The Maine Legislature could vote as early as next Wednesday on a bill to end at will employment in Maine. The Committee on Labor and Housing voted it out of committee by a 7-3 vote. Our hope is that the Legislature will reject this ill-conceived and poorly drafted legislation or, if the Legislature does not, that Governor Mills will veto the bill.
In Maine, like forty-eight other states, the courts have endorsed and followed the at will employment doctrine for more than 100 years. At will employment allows Maine employers to terminate the employment of employees for any non-discriminatory reason, or for no reason at all. This doctrine gives employers the flexibility to make staffing decisions based on business demands and employee performance. There are a number of laws already in place that protect employees from illegal or discriminatory terminations and the vast majority of employers view termination of employment as a last resort. Notwithstanding the lack of any meaningful evidence that Maine employers arbitrarily terminate employees (and in fact, in the current environment many employers are desperate to hire more employees), the bill’s sponsors have proposed a law that is like no other in the United States. Only one other state in the country, Montana, has eliminated at will employment and even Montana does not go as far as this proposed Maine law would go.
An Act to End At-Will Employment (L.D. 533) would require “cause” to terminate or lay off an employee. The new law would impose on employers a rigid three-step disciplinary process for most employment situations. Employers would lose the ability to react quickly to many serious misconduct issues. In addition, the proposed law fails to address how either economic layoffs or termination of seasonal employees could be handled in compliance with the law.
The law would cover employers who have employed 5 or more employees for each working day in each of 20 or more calendar weeks in the 2 years preceding a termination. The law would also give employees the right to bring a lawsuit in court if they think an employer has failed either to follow the mandatory progressive disciplinary process or failed to terminate for a reason that constitutes good cause.
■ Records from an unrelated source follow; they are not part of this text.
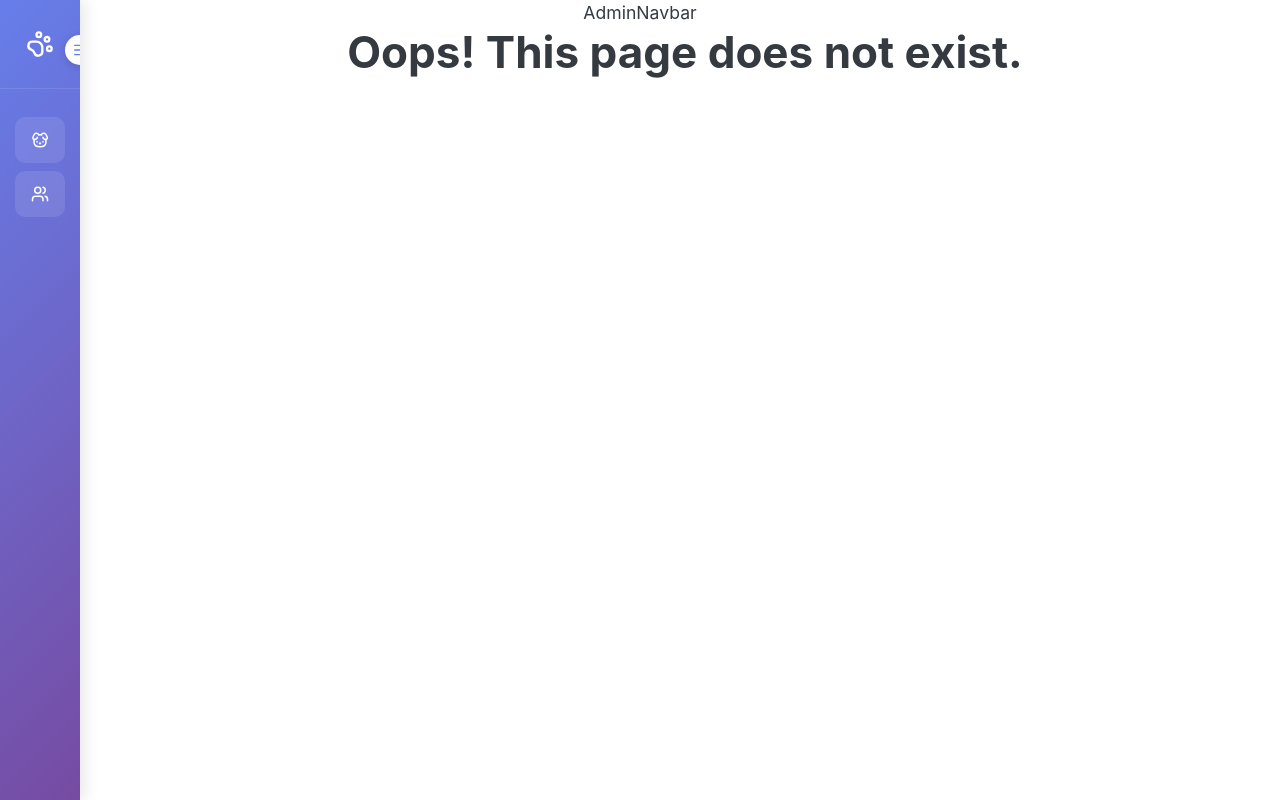
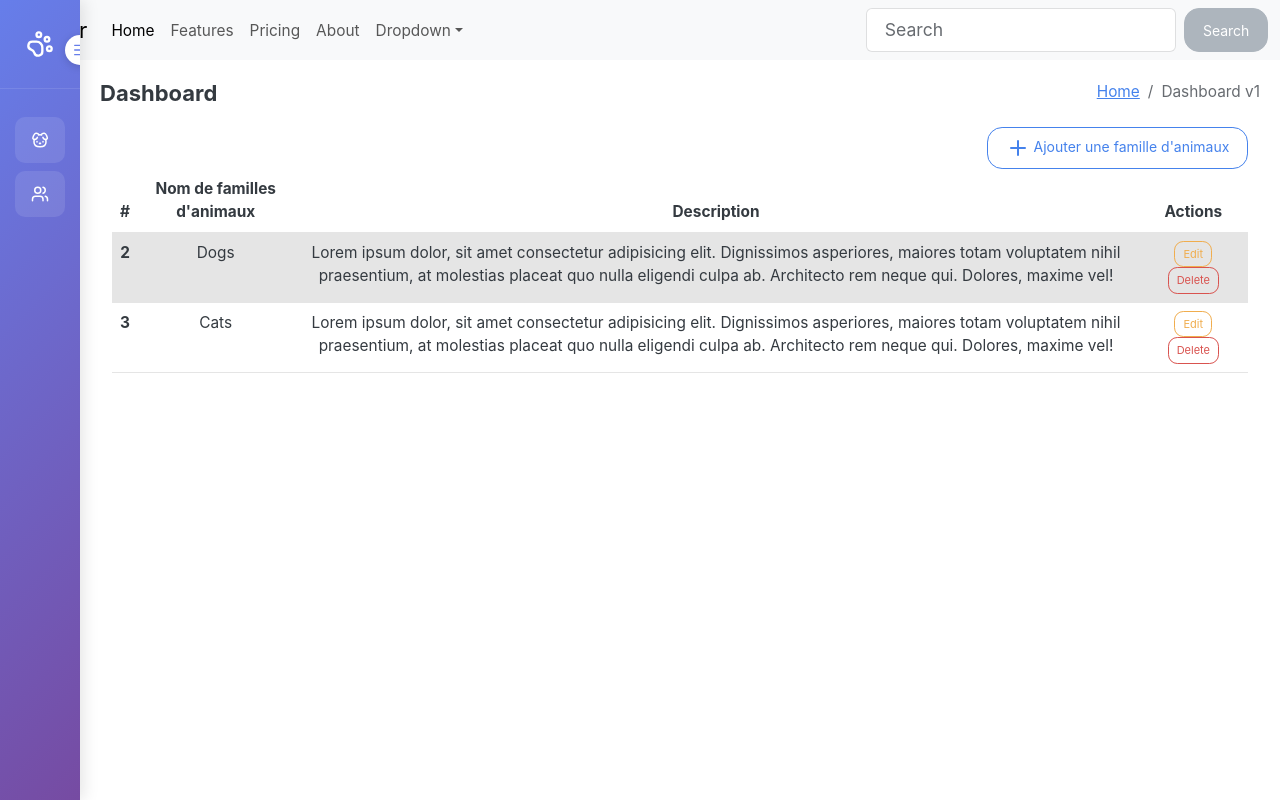
Before and after one commit to RyanAmmarKhodja/azbobinette, a React (Create React App) app in the folder frontend/: page /admin/families in a window 1280 px wide. Built offline with nearby package versions, Linux system fonts and the light colour scheme; no server answers; sample sign-in values are in the browser's storage.

Commit message:
Added tables, forms and navbar-header to dashboard.

```diff
--- a/frontend/src/api.js
+++ b/frontend/src/api.js
@@ -1,5 +1,26 @@
 import axios from "axios";
 
-export default axios.create({
+
+const api = axios.create({
   baseURL: "http://127.0.0.1:8000/api",
 });
+
+// Add interceptor
+api.interceptors.response.use(
+  (response) => response, // for successful responses
+  (error) => {
+    if (error.response && error.response.status === 401) {
+      console.warn("Token expired or unauthorized, logging out...");
+      logoutUser(); // custom logout function (defined below)
+    }
+    return Promise.reject(error);
+  }
+);
+
+export default api;
+// Custom logout function to clear user data and redirect to login
+const logoutUser = () => {
+  localStorage.removeItem("token");
+  delete api.defaults.headers.common["Authorization"];
+  window.location.href = "/login"; // Redirect to login page
+};
--- /dev/null
+++ b/frontend/src/components/admin/AdminHeader.js
@@ -0,0 +1,24 @@
+import React from "react";
+
+const AdminHeader = () => {
+  return (
+    <div className="row mb-2">
+      <div className="col-sm-6">
+        <h5 className="m-0 text-dark" style={{ textAlign: "start" }}>
+          Dashboard
+        </h5>
+      </div>
+
+      <div className="col-sm-6">
+        <ol className="breadcrumb" style={{ float: "right" }}>
+          <li className="breadcrumb-item">
+            <a href="#">Home</a>
+          </li>
+          <li className="breadcrumb-item active">Dashboard v1</li>
+        </ol>
+      </div>
+    </div>
+  );
+};
+
+export default AdminHeader;
--- a/frontend/src/components/admin/AdminNavbar.js
+++ b/frontend/src/components/admin/AdminNavbar.js
@@ -1,9 +1,105 @@
-import React from 'react'
+import React from "react";
 
 const AdminNavbar = () => {
   return (
-    <div>AdminNavbar</div>
-  )
-}
+    <>
+      <nav
+        class="navbar navbar-expand-lg bg-light"
+        style={{ position: "fixed", width: "100vw" }}
+        data-bs-theme="light"
+      >
+        <div class="container-fluid">
+          <a class="navbar-brand" href="#">
+            Navbar
+          </a>
+          <button
+            class="navbar-toggler"
+            type="button"
+            data-bs-toggle="collapse"
+            data-bs-target="#navbarColor03"
+            aria-controls="navbarColor03"
+            aria-expanded="false"
+            aria-label="Toggle navigation"
+          >
+            <span class="navbar-toggler-icon"></span>
+          </button>
+          <div class="collapse navbar-collapse" id="navbarColor03">
+            <ul class="navbar-nav me-auto">
+              <li class="nav-item">
+                <a class="nav-link active" href="#">
+                  Home
+                  <span class="visually-hidden">(current)</span>
+                </a>
+              </li>
+              <li class="nav-item">
+                <a class="nav-link" href="#">
+                  Features
+                </a>
 
-export default AdminNavbar
+                {/* <NavLink
+                  to="/about"
+                  style={({ isActive }) => ({
+                    color: isActive ? "blue" : "black",
+                    textDecoration: "none",
+                  })}
+                ></NavLink> */}
+              </li>
+              <li class="nav-item">
+                <a class="nav-link" href="#">
+                  Pricing
+                </a>
+              </li>
+              <li class="nav-item">
+                <a class="nav-link" href="#">
+                  About
+                </a>
+              </li>
+              <li class="nav-item dropdown">
+                <a
+                  class="nav-link dropdown-toggle"
+                  data-bs-toggle="dropdown"
+                  href="#"
+                  role="button"
+                  aria-haspopup="true"
+                  aria-expanded="false"
+                >
+                  Dropdown
+                </a>
+                <div class="dropdown-menu">
+                  <a class="dropdown-item" href="#">
+                    Action
+                  </a>
+                  <a class="dropdown-item" href="#">
+                    Another action
+                  </a>
+                  <a class="dropdown-item" href="#">
+                    Something else here
+                  </a>
+                  <div class="dropdown-divider"></div>
+                  <a class="dropdown-item" href="#">
+                    Separated link
+                  </a>
+                </div>
+              </li>
+            </ul>
+            <form class="d-flex">
+              <input
+                class="form-control me-sm-2"
+                type="search"
+                placeholder="Search"
+              />
+              <button class="btn btn-secondary my-2 my-sm-0" type="submit">
+                Search
+              </button>
+            </form>
+          </div>
+        </div>
+      </nav>
+
+
+
+    </>
+  );
+};
+
+export default AdminNavbar;
--- a/frontend/src/components/admin/Card.js
+++ b/frontend/src/components/admin/Card.js
@@ -8,7 +8,7 @@ const Card = (props) => {
       <div className="card-body">
         <h4 className="card-title">13 {props.type} Listed</h4>
         {/* <a href="#" className="stretched-link" style={{ color: "White" }}>Plus d'info</a> */}
-        <NavLink to={`/${props.type}`} className="stretched-link" style={{ color: "White" }}>Plus d'info</NavLink>
+        <NavLink to={`/admin/${props.type}`} className="stretched-link" style={{ color: "White" }}>Plus d'info</NavLink>
       </div>
     </div>
   );
--- a/frontend/src/index.js
+++ b/frontend/src/index.js
@@ -3,7 +3,7 @@ import ReactDOM from 'react-dom/client';
 import './index.css';
 import App from './App';
 import reportWebVitals from './reportWebVitals';
-//import 'bootstrap/dist/css/bootstrap.min.css'
+import 'bootstrap/dist/css/bootstrap.min.css'
 import './assets/css/litera.min.css';
 import 'bootstrap/dist/js/bootstrap.bundle.min.js';
 import '@fortawesome/fontawesome-free/css/all.min.css';
--- a/frontend/src/layouts/AdminLayout.js
+++ b/frontend/src/layouts/AdminLayout.js
@@ -1,14 +1,15 @@
 import { Outlet } from "react-router-dom";
 import AdminNavbar from "../components/admin/AdminNavbar";
 import Sidebar from "../components/admin/Sidebar";
-
+import AdminHeader from "../components/admin/AdminHeader";
 
 const AdminLayout = () => {
   return (
     <>
       <AdminNavbar />
       <Sidebar />
-      <div style={{ marginLeft: "90px" }}>
+      <div style={{ marginLeft: "80px", marginTop: "60px", padding: "20px" }}>
+      <AdminHeader />
         <Outlet />
       </div>
     </>
--- a/frontend/src/pages/admin/Dashboard.js
+++ b/frontend/src/pages/admin/Dashboard.js
@@ -29,6 +29,7 @@ const Dashboard = () => {
         <Card type="families" />
       </div>
 
+
       {error && <div style={{ color: "red" }}>{error}</div>}
     </div>
   );
--- a/frontend/src/pages/admin/Families.js
+++ b/frontend/src/pages/admin/Families.js
@@ -1,26 +1,114 @@
 import React from "react";
+import {Plus} from 'lucide-react';
 
 const Families = () => {
   return (
+    <div className="container-fluid">
+
+      <div className="row">
+        <div className="col text-end">
+          <button type="button" className="btn btn-outline-primary">
+            <Plus /> Ajouter une famille d'animaux
+          </button>
+        </div>
+      </div>
+
       <div>
-      <table class="table table-hover">
+        <table className="table table-hover">
           <thead>
             <tr>
-            <th scope="col">Type</th>
-            <th scope="col">Column heading</th>
-            <th scope="col">Column heading</th>
-            <th scope="col">Column heading</th>
+              <th scope="col">#</th>
+              <th scope="col">Nom de familles d'animaux</th>
+              <th scope="col">Description</th>
+              <th scope="col">Actions</th>
             </tr>
           </thead>
           <tbody>
-          <tr class="table-active">
-            <th scope="row">Active</th>
-            <td>Column content</td>
-            <td>Column content</td>
-            <td>Column content</td>
+            <tr className="table-active">
+              <th scope="row">2</th>
+              <td>Dogs</td>
+              <td>
+                Lorem ipsum dolor, sit amet consectetur adipisicing elit.
+                Dignissimos asperiores, maiores totam voluptatem nihil
+                praesentium, at molestias placeat quo nulla eligendi culpa ab.
+                Architecto rem neque qui. Dolores, maxime vel!
+              </td>
+              <td>
+                <button
+                  type="button"
+                  className="btn btn-outline-warning btn-sm mx-2"
+                >
+                  Edit
+                </button>
+                <button
+                  type="button"
+                  className="btn btn-outline-danger btn-sm mx-2"
+                >
+                  Delete
+                </button>
+              </td>
+            </tr>
+            <tr>
+              <th scope="row">3</th>
+              <td>Cats</td>
+              <td>
+                Lorem ipsum dolor, sit amet consectetur adipisicing elit.
+                Dignissimos asperiores, maiores totam voluptatem nihil
+                praesentium, at molestias placeat quo nulla eligendi culpa ab.
+                Architecto rem neque qui. Dolores, maxime vel!
+              </td>
+              <td>
+                <button
+                  type="button"
+                  className="btn btn-outline-warning btn-sm mx-2"
+                >
+                  Edit
+                </button>
+                <button
+                  type="button"
+                  className="btn btn-outline-danger btn-sm mx-2"
+                >
+                  Delete
+                </button>
+              </td>
             </tr>
           </tbody>
         </table>
+      </div>
+
+
+      <div className="modal">
+        <div className="modal-dialog" role="document">
+          <div className="modal-content">
+            <div className="modal-header">
+              <h5 className="modal-title">Modal title</h5>
+              <button
+                type="button"
+                className="btn-close"
+                data-bs-dismiss="modal"
+                aria-label="Close"
+              >
+                <span aria-hidden="true"></span>
+              </button>
+            </div>
+            <div className="modal-body">
+              <p>Modal body text goes here.</p>
+            </div>
+            <div className="modal-footer">
+              <button type="button" className="btn btn-primary">
+                Save changes
+              </button>
+              <button
+                type="button"
+                className="btn btn-secondary"
+                data-bs-dismiss="modal"
+              >
+                Close
+              </button>
+            </div>
+          </div>
+        </div>
+      </div>
     </div>
   );
 };
--- a/frontend/src/pages/admin/Login.js
+++ b/frontend/src/pages/admin/Login.js
@@ -12,7 +12,7 @@ export default function Login() {
 
   useEffect(() => {
     if (auth.token) {
-      navigate("/dashboard");
+      navigate("/admin/dashboard");
     }
   });
 
--- a/frontend/src/router/AppRouter.js
+++ b/frontend/src/router/AppRouter.js
@@ -8,6 +8,7 @@ import ClientLayout from "../layouts/ClientLayout";
 import AdminLayout from "../layouts/AdminLayout";
 import AddAnimal from "../pages/admin/AddAnimal";
 import ViewAnimals from "../pages/admin/ViewAnimals";
+import Families from "../pages/admin/Families";
 
 export default function AppRouter() {
   const PrivateRoute = () => {
@@ -32,9 +33,10 @@ export default function AppRouter() {
 
         {/* Protected Routes */}
         <Route element={<PrivateRoute />}>
-          <Route path="/dashboard" element={<Dashboard />} />
-          <Route path="/animals" element={<AddAnimal />} />
-          <Route path="/view_animals" element={<ViewAnimals />} />
+          <Route path="/admin/dashboard" element={<Dashboard />} />
+          <Route path="/admin/animals" element={<AddAnimal />} />
+          <Route path="/admin/view_animals" element={<ViewAnimals />} />
+          <Route path="/admin/families" element={<Families />} />
         </Route>
       </Routes>
     </>
```
Lines whose indentation alone changed are shown as unchanged.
This bill, if enacted, would dramatically change the landscape for Maine employers. The volume of employment litigation would predictably explode as former employees challenge whether “cause” existed to support a termination and whether the employer properly followed the mandatory progressive disciplinary process. Unfortunately, litigation almost always results in a settlement payment – not because the employer engaged in wrongful conduct – but because of the costs and risks of litigating. This bill, if passed, would have a dramatic impact on the cost of doing business as employers are faced with an exponential increase in claims, including an increase in frivolous claims.
Given the potential burden that this proposed law would place on employers, many of whom are struggling to negotiate the impact of the pandemic, we are hopeful that the Legislature or Governor Mills will reject this bill. Contact your legislator to share how this law could impact your business.
For nearly sixty years, The Bennett Law Firm has been a leader on how to stay ahead of changes in policy. For questions or for more information on this issue, please contact Peter Bennett (pbennett@